Suicide in construction has become an epidemic. According to a recent article published by Professional Safety titled: Suicide in Construction, workers in construction trades are substantially more likely to succumb to suicide than those in other trades with rates as high as 72 per 100,000. A deeper dive into this challenge still struggles to illustrate the primary causal factors behind this substantial challenge although a number of risk factors have been identified which may provide some insight as to why suicide rates in construction are so much higher than its industry counterparts. The risk factors are many including:
· The cyclical nature of construction
· Being in a culture where taking risks is often rewarded
· Having fragmented relationships due to the transitory nature of construction
· Often having ready access to lethal means such as heavy equipment, work at heights or other dangerous environments
It is essential that we as construction industry employers become better aware of the signs and symptoms associated with mental health crises and understand immediate steps that we can take to intervene when necessary. According to the National Institute of Mental Health, the most common signs that someone may be in mental duress may include:
· Personal isolation
· Increased anxiety
· Feeling like a burden
· Increased substance abuse
· Seeking out lethal means
· Increased anger or rage
· Talking about, or posting on social media about them wanting to die.
If you, or someone that you know is experiencing a mental health crisis, it is imperative that intervention is taken. The following steps may be the difference between someone acting out on their feelings, or them taking steps toward recovery and healing.

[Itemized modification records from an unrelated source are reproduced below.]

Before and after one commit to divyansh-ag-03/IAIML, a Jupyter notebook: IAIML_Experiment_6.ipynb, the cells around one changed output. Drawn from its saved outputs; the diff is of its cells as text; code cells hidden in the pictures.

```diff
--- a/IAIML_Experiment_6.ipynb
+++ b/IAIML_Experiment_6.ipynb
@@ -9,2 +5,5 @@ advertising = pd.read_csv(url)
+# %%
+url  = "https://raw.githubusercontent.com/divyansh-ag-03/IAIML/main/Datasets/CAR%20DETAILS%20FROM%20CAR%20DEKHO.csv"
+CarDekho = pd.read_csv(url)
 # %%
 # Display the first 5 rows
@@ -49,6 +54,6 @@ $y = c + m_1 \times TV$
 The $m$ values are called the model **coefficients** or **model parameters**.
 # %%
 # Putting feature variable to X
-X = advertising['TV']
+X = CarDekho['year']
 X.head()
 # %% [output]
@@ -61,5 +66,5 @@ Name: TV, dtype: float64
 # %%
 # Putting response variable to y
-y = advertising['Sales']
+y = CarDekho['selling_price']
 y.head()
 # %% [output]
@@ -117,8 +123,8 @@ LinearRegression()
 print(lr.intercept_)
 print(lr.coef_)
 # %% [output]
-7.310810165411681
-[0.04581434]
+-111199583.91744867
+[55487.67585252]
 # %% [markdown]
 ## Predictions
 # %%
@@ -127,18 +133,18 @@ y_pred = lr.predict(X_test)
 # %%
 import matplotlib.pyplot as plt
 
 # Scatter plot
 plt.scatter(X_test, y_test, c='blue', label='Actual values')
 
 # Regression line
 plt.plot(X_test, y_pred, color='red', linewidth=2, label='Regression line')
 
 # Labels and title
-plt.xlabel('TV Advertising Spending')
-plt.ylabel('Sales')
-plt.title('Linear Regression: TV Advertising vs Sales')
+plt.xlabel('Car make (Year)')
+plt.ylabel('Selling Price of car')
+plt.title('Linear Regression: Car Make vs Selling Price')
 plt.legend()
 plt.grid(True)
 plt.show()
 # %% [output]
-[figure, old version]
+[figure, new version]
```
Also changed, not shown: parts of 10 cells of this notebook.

1. Listening- Perhaps the most effective tool that we have in our arsenal in combatting this epidemic is as simple as providing a listening ear. Listen to their concerns. Be empathetic and put aside the judgment. When a person is experiencing a mental health crisis, it can be extremely difficult to think rationally and the person may feel that there is only one way out of their state of anxiety or depression. Taking the time to listen to them will allow them to vocalize their concerns and relieve their stress. At the very least, it will allow them to realize that others care.
2. Asking direct questions relating to suicide is necessary. Ask questions that will allow them to vocalize their thoughts and talk through their challenges. They need to know that they are not alone and that they have an ally in their fight.
3. Keep them safe- If someone tells you that they are ready to commit suicide, take them seriously. If possible, stay with them and remove lethal means if present. Call or text the National Suicide and Crisis Lifeline at 988. This 24/7, free and confidential lifeline will immediately put you in touch with a trained professional who can provide you with immediate resources, counseling, or other assistance to help in this time of need.
4. Help them connect- Once you have started the initial conversation, assist them in connecting with a professional that can help. The American Foundation for Suicide Prevention, Construction Working Minds, and SAMHSA are several of the many professional resources available for those who are experiencing a mental health crisis.
5. Stay connected- Stay connected by following up with the person at risk. At times the most valuable resource that can be available is an available and willing friend.
We as employers have the ability to make a difference. Educate your workforce. Be aware of the risk factors, signs, and symptoms of a mental health crisis, and most importantly, take immediate steps when necessary. Be fearless, confident and most of all, proactive. Together we can and will win as we face mental crisis head-on and provide the resources and support necessary to encourage recovery and healing.
Cory J. Grimmer, CSP, CHST